» **What is being asked**:
Every record must appear in your reply exactly as written.

[Before-and-after change records]
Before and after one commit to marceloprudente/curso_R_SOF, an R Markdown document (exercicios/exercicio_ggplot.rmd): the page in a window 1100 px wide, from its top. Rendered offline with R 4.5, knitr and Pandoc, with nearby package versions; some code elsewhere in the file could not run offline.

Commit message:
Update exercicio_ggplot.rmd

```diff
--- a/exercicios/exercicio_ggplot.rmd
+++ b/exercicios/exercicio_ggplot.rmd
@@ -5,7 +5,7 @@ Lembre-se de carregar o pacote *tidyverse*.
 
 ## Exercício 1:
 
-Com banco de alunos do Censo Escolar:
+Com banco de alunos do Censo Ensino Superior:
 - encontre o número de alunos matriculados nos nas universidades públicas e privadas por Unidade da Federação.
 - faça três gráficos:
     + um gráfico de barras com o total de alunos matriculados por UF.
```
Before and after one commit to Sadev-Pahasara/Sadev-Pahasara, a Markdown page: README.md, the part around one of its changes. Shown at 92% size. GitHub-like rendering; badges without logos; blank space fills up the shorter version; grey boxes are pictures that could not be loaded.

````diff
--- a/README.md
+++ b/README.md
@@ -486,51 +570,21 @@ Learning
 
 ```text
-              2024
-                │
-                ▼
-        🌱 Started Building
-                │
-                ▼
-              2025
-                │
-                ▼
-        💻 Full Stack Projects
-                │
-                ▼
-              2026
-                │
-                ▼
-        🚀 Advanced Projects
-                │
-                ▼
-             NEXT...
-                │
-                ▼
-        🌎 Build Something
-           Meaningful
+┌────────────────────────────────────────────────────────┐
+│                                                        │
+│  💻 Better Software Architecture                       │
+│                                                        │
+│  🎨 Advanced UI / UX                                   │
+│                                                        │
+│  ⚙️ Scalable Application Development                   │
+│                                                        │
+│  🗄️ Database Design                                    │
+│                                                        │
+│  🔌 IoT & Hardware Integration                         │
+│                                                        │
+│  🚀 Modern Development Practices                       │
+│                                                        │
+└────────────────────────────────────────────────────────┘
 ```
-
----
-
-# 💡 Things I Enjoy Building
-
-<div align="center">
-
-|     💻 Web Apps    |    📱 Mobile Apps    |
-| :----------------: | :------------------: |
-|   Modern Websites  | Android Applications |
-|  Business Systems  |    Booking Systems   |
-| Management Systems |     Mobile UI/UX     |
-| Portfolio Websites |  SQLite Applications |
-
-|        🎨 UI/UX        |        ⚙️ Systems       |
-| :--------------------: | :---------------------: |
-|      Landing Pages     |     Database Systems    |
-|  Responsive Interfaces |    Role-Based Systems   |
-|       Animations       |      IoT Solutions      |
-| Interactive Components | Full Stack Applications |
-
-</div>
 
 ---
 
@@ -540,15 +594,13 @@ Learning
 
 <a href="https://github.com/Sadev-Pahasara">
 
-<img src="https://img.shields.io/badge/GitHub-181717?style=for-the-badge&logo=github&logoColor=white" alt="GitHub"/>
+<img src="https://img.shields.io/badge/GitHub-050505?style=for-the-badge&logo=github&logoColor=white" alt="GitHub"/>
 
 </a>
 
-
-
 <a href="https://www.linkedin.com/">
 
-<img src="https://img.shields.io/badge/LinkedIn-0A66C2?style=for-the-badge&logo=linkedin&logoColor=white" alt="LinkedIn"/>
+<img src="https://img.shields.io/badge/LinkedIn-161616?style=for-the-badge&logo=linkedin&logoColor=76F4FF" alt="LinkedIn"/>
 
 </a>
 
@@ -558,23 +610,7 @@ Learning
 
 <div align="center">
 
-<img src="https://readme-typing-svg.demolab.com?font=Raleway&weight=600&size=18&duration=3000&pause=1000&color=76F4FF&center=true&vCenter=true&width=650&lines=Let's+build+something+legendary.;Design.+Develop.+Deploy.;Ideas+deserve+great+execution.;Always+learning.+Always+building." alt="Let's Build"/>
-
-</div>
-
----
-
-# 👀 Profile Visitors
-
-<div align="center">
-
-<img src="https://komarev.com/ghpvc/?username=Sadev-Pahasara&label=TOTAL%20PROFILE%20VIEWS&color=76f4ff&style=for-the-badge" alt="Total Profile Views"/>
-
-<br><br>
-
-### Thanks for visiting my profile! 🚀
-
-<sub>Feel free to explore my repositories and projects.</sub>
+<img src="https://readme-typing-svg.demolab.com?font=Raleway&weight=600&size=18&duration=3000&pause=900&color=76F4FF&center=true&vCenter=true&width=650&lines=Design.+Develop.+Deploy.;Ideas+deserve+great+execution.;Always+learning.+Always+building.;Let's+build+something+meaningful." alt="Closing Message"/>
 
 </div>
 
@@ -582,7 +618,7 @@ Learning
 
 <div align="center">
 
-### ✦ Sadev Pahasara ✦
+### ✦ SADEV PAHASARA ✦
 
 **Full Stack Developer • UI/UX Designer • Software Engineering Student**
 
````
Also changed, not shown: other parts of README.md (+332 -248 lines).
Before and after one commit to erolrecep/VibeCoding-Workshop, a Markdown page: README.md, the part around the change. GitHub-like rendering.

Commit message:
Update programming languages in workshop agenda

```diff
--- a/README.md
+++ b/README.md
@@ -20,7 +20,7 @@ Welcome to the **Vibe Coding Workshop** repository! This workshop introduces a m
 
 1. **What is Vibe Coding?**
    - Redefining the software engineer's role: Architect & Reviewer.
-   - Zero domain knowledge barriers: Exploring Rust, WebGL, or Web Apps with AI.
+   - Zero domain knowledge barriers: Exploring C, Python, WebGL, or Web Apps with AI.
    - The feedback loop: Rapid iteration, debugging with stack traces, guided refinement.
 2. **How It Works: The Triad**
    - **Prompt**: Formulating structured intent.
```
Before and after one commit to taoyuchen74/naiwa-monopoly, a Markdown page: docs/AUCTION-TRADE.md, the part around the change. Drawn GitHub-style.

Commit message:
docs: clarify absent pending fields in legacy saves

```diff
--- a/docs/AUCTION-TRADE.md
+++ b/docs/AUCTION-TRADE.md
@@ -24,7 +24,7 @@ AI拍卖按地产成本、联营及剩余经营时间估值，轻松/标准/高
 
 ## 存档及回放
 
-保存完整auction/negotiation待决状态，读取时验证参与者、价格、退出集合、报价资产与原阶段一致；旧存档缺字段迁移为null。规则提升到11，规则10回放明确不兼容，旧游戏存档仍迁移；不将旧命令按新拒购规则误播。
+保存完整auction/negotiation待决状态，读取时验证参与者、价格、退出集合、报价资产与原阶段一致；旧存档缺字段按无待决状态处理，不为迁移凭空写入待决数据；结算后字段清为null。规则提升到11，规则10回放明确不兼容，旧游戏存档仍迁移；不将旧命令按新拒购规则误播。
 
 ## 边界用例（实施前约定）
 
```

» **Result of the exercise**:
Before and after one commit to marceloprudente/curso_R_SOF, an R Markdown document (exercicios/exercicio_ggplot.rmd): the page in a window 1100 px wide, from its top. Rendered offline with R 4.5, knitr and Pandoc, with nearby package versions; some code elsewhere in the file could not run offline.

Commit message:
Update exercicio_ggplot.rmd

```diff
--- a/exercicios/exercicio_ggplot.rmd
+++ b/exercicios/exercicio_ggplot.rmd
@@ -5,7 +5,7 @@ Lembre-se de carregar o pacote *tidyverse*.
 
 ## Exercício 1:
 
-Com banco de alunos do Censo Escolar:
+Com banco de alunos do Censo Ensino Superior:
 - encontre o número de alunos matriculados nos nas universidades públicas e privadas por Unidade da Federação.
 - faça três gráficos:
     + um gráfico de barras com o total de alunos matriculados por UF.
```
Before and after one commit to Sadev-Pahasara/Sadev-Pahasara, a Markdown page: README.md, the part around one of its changes. Shown at 92% size. GitHub-like rendering; badges without logos; blank space fills up the shorter version; grey boxes are pictures that could not be loaded.

````diff
--- a/README.md
+++ b/README.md
@@ -486,51 +570,21 @@ Learning
 
 ```text
-              2024
-                │
-                ▼
-        🌱 Started Building
-                │
-                ▼
-              2025
-                │
-                ▼
-        💻 Full Stack Projects
-                │
-                ▼
-              2026
-                │
-                ▼
-        🚀 Advanced Projects
-                │
-                ▼
-             NEXT...
-                │
-                ▼
-        🌎 Build Something
-           Meaningful
+┌────────────────────────────────────────────────────────┐
+│                                                        │
+│  💻 Better Software Architecture                       │
+│                                                        │
+│  🎨 Advanced UI / UX                                   │
+│                                                        │
+│  ⚙️ Scalable Application Development                   │
+│                                                        │
+│  🗄️ Database Design                                    │
+│                                                        │
+│  🔌 IoT & Hardware Integration                         │
+│                                                        │
+│  🚀 Modern Development Practices                       │
+│                                                        │
+└────────────────────────────────────────────────────────┘
 ```
-
----
-
-# 💡 Things I Enjoy Building
-
-<div align="center">
-
-|     💻 Web Apps    |    📱 Mobile Apps    |
-| :----------------: | :------------------: |
-|   Modern Websites  | Android Applications |
-|  Business Systems  |    Booking Systems   |
-| Management Systems |     Mobile UI/UX     |
-| Portfolio Websites |  SQLite Applications |
-
-|        🎨 UI/UX        |        ⚙️ Systems       |
-| :--------------------: | :---------------------: |
-|      Landing Pages     |     Database Systems    |
-|  Responsive Interfaces |    Role-Based Systems   |
-|       Animations       |      IoT Solutions      |
-| Interactive Components | Full Stack Applications |
-
-</div>
 
 ---
 
@@ -540,15 +594,13 @@ Learning
 
 <a href="https://github.com/Sadev-Pahasara">
 
-<img src="https://img.shields.io/badge/GitHub-181717?style=for-the-badge&logo=github&logoColor=white" alt="GitHub"/>
+<img src="https://img.shields.io/badge/GitHub-050505?style=for-the-badge&logo=github&logoColor=white" alt="GitHub"/>
 
 </a>
 
-
-
 <a href="https://www.linkedin.com/">
 
-<img src="https://img.shields.io/badge/LinkedIn-0A66C2?style=for-the-badge&logo=linkedin&logoColor=white" alt="LinkedIn"/>
+<img src="https://img.shields.io/badge/LinkedIn-161616?style=for-the-badge&logo=linkedin&logoColor=76F4FF" alt="LinkedIn"/>
 
 </a>
 
@@ -558,23 +610,7 @@ Learning
 
 <div align="center">
 
-<img src="https://readme-typing-svg.demolab.com?font=Raleway&weight=600&size=18&duration=3000&pause=1000&color=76F4FF&center=true&vCenter=true&width=650&lines=Let's+build+something+legendary.;Design.+Develop.+Deploy.;Ideas+deserve+great+execution.;Always+learning.+Always+building." alt="Let's Build"/>
-
-</div>
-
----
-
-# 👀 Profile Visitors
-
-<div align="center">
-
-<img src="https://komarev.com/ghpvc/?username=Sadev-Pahasara&label=TOTAL%20PROFILE%20VIEWS&color=76f4ff&style=for-the-badge" alt="Total Profile Views"/>
-
-<br><br>
-
-### Thanks for visiting my profile! 🚀
-
-<sub>Feel free to explore my repositories and projects.</sub>
+<img src="https://readme-typing-svg.demolab.com?font=Raleway&weight=600&size=18&duration=3000&pause=900&color=76F4FF&center=true&vCenter=true&width=650&lines=Design.+Develop.+Deploy.;Ideas+deserve+great+execution.;Always+learning.+Always+building.;Let's+build+something+meaningful." alt="Closing Message"/>
 
 </div>
 
@@ -582,7 +618,7 @@ Learning
 
 <div align="center">
 
-### ✦ Sadev Pahasara ✦
+### ✦ SADEV PAHASARA ✦
 
 **Full Stack Developer • UI/UX Designer • Software Engineering Student**
 
````
Also changed, not shown: other parts of README.md (+332 -248 lines).
Before and after one commit to erolrecep/VibeCoding-Workshop, a Markdown page: README.md, the part around the change. GitHub-like rendering.

Commit message:
Update programming languages in workshop agenda

```diff
--- a/README.md
+++ b/README.md
@@ -20,7 +20,7 @@ Welcome to the **Vibe Coding Workshop** repository! This workshop introduces a m
 
 1. **What is Vibe Coding?**
    - Redefining the software engineer's role: Architect & Reviewer.
-   - Zero domain knowledge barriers: Exploring Rust, WebGL, or Web Apps with AI.
+   - Zero domain knowledge barriers: Exploring C, Python, WebGL, or Web Apps with AI.
    - The feedback loop: Rapid iteration, debugging with stack traces, guided refinement.
 2. **How It Works: The Triad**
    - **Prompt**: Formulating structured intent.
```
Before and after one commit to taoyuchen74/naiwa-monopoly, a Markdown page: docs/AUCTION-TRADE.md, the part around the change. Drawn GitHub-style.

Commit message:
docs: clarify absent pending fields in legacy saves

```diff
--- a/docs/AUCTION-TRADE.md
+++ b/docs/AUCTION-TRADE.md
@@ -24,7 +24,7 @@ AI拍卖按地产成本、联营及剩余经营时间估值，轻松/标准/高
 
 ## 存档及回放
 
-保存完整auction/negotiation待决状态，读取时验证参与者、价格、退出集合、报价资产与原阶段一致；旧存档缺字段迁移为null。规则提升到11，规则10回放明确不兼容，旧游戏存档仍迁移；不将旧命令按新拒购规则误播。
+保存完整auction/negotiation待决状态，读取时验证参与者、价格、退出集合、报价资产与原阶段一致；旧存档缺字段按无待决状态处理，不为迁移凭空写入待决数据；结算后字段清为null。规则提升到11，规则10回放明确不兼容，旧游戏存档仍迁移；不将旧命令按新拒购规则误播。
 
 ## 边界用例（实施前约定）
 
```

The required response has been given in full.